“We have a very strong dollar and a very weak Fed. I will work ‘brilliantly’ with both, and the U.S. will do great,” Trump tweeted. “My only question is, who is our bigger enemy, Jay Powell or Chairman Xi?”
Though Powell never mentioned Trump by name, his comments were seen as a clear rebuke to Trump’s escalating campaign to pressure the Fed into a massive rate cut amid rising anxiety about the U.S. economy.
More than a decade into a record-long stretch of economic expansion, unemployment is at historically low levels, wages are rising and consumer spending is increasing. And even as business investment has dropped and job growth has slowed, the U.S. is outpacing other industrialized nations.
Still, a recent series of economic red flags has sparked fears of an impending U.S. recession in the next 12 to 18 months. Economists have raised their odds for a downturn after weeks of turmoil in the bond market, a contraction in the manufacturing sector and escalating trade tensions.
Trump has long dismissed the Fed’s independence from the administration, arguing the central bank should assist in his trade battles with China and the European Union by cutting interest rates. Lower rates would not only stimulate the economy, it also would make American exports less expensive in foreign markets.
Powell and the Fed have been under pressure from Trump and Wall Street to ease interest rates after hiking them four times in 2018. The central bank held rates steady for the first half of 2019 before cutting them in July for the first time since 2008, as a hedge against global headwinds.
Powell said Friday that while the U.S. economy appeared to be holding strong, the Fed would “act as appropriate to sustain the expansion,” mirroring language he used in June to open the door to a rate cut.
Ryan Sweet, director of real-time economics for Moody’s Analytics, said Powell’s speech “gave markets mostly what they wanted” by acknowledging the risks facing the U.S. while pledging to respond to them.
“Powell appears to recognize that if the Fed doesn’t deliver what markets anticipate, financial market conditions could tighten significantly,” Sweet wrote in a Friday research note, projecting the Fed will cut rates by 0.25 percentage point next month and again in December.
But a moderate rate cut will likely do little to appease Trump, who has called on the Fed to halve the 2 percent to 2.25 percent federal funds rate range.

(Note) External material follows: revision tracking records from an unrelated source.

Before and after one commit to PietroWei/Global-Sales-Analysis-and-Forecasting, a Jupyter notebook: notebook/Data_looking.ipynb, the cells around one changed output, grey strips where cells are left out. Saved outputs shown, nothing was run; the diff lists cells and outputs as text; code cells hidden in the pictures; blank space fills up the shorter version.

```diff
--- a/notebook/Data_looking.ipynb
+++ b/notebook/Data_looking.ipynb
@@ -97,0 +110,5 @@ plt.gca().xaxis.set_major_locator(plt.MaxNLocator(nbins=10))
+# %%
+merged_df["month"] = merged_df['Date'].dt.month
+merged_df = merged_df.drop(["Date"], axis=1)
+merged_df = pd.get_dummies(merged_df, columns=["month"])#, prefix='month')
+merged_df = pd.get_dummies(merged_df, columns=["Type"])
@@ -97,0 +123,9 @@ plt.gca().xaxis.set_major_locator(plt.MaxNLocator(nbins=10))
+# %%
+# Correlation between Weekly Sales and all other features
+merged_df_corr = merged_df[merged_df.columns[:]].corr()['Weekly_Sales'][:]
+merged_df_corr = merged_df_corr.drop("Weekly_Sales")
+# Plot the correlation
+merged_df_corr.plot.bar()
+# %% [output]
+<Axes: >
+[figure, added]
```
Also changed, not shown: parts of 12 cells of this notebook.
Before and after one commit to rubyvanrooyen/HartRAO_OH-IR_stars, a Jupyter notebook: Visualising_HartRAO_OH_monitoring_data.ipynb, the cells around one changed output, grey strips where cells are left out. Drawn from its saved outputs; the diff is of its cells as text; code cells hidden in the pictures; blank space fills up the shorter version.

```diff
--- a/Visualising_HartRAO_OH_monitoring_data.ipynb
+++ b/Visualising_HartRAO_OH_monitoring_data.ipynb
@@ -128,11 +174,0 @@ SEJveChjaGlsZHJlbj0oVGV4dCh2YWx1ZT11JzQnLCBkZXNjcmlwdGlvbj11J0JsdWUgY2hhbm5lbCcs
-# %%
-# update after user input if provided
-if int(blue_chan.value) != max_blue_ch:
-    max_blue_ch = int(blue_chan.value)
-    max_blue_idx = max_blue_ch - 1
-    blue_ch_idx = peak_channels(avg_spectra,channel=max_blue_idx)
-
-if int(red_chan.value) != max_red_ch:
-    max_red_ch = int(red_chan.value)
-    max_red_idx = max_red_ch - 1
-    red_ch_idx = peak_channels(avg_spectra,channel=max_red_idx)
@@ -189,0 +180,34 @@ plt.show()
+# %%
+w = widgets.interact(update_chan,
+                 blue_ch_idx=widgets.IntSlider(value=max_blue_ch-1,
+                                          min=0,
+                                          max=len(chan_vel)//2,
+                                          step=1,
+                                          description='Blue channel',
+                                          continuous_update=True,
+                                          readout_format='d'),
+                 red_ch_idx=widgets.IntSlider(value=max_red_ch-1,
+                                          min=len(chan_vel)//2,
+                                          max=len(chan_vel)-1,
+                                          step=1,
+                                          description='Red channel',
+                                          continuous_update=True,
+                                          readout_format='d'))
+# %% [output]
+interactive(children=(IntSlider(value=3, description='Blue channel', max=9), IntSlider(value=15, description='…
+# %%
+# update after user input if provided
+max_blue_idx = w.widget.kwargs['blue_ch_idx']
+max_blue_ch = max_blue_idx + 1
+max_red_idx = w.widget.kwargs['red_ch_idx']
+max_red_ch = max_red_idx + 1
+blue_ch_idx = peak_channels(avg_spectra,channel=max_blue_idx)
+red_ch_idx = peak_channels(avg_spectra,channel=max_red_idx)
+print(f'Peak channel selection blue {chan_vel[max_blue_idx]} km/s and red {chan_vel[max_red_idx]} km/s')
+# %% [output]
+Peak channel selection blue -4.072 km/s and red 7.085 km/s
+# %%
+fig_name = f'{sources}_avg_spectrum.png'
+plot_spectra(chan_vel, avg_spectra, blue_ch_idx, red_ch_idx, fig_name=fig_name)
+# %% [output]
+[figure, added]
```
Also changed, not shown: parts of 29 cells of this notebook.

The president’s pressure on the Fed is expected to grow after China announced tariffs on $75 billion in U.S. goods Friday, prompting Trump to threaten retaliation.
Brusuelas said the Fed would only cut rates by Trump’s requested 1 percent in the midst of panic akin to the 2008 financial crisis, but “we are nowhere near that right now.”
“What Mr. Trump is asking is highly unusual and it clearly has to do with his prospects for reelection,” Brusuelas said. “It’s signaling weakness and concern about the U.S. economy, not for the sake of the economy and the citizens that inhabit it, but for his political prospects.”